- **Problem statement**
For each line below that holds "pages", return the line as it stands.
::: Available data :::
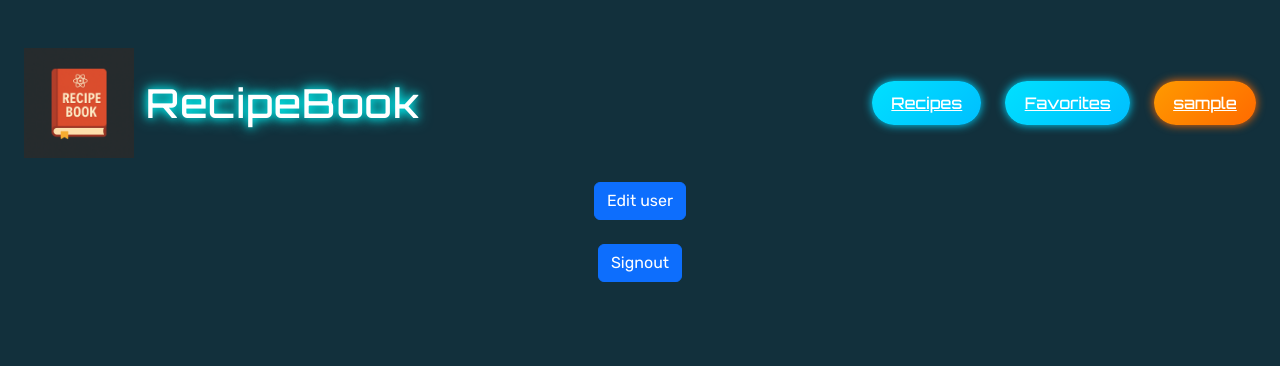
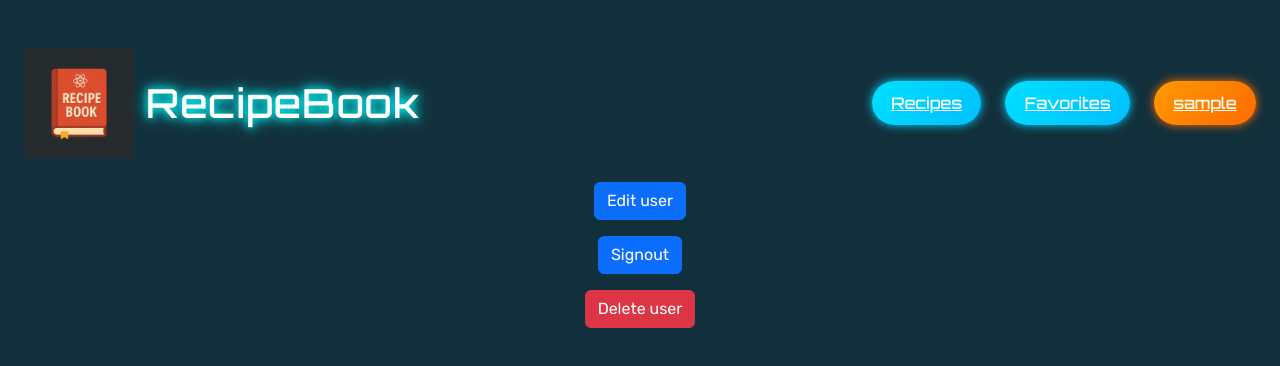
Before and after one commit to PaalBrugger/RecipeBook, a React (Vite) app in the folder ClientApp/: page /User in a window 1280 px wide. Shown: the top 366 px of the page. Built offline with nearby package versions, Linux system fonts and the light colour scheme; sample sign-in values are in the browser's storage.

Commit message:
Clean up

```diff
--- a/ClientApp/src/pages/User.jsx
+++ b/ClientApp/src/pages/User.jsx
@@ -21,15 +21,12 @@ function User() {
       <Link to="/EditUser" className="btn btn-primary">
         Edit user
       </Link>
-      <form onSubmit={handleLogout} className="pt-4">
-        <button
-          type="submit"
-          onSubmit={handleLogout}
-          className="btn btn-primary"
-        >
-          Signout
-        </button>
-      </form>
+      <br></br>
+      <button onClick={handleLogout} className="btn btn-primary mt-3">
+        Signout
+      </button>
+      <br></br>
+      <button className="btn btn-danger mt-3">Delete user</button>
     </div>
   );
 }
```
:::
- **Written solution**
--- a/ClientApp/src/pages/User.jsx
+++ b/ClientApp/src/pages/User.jsx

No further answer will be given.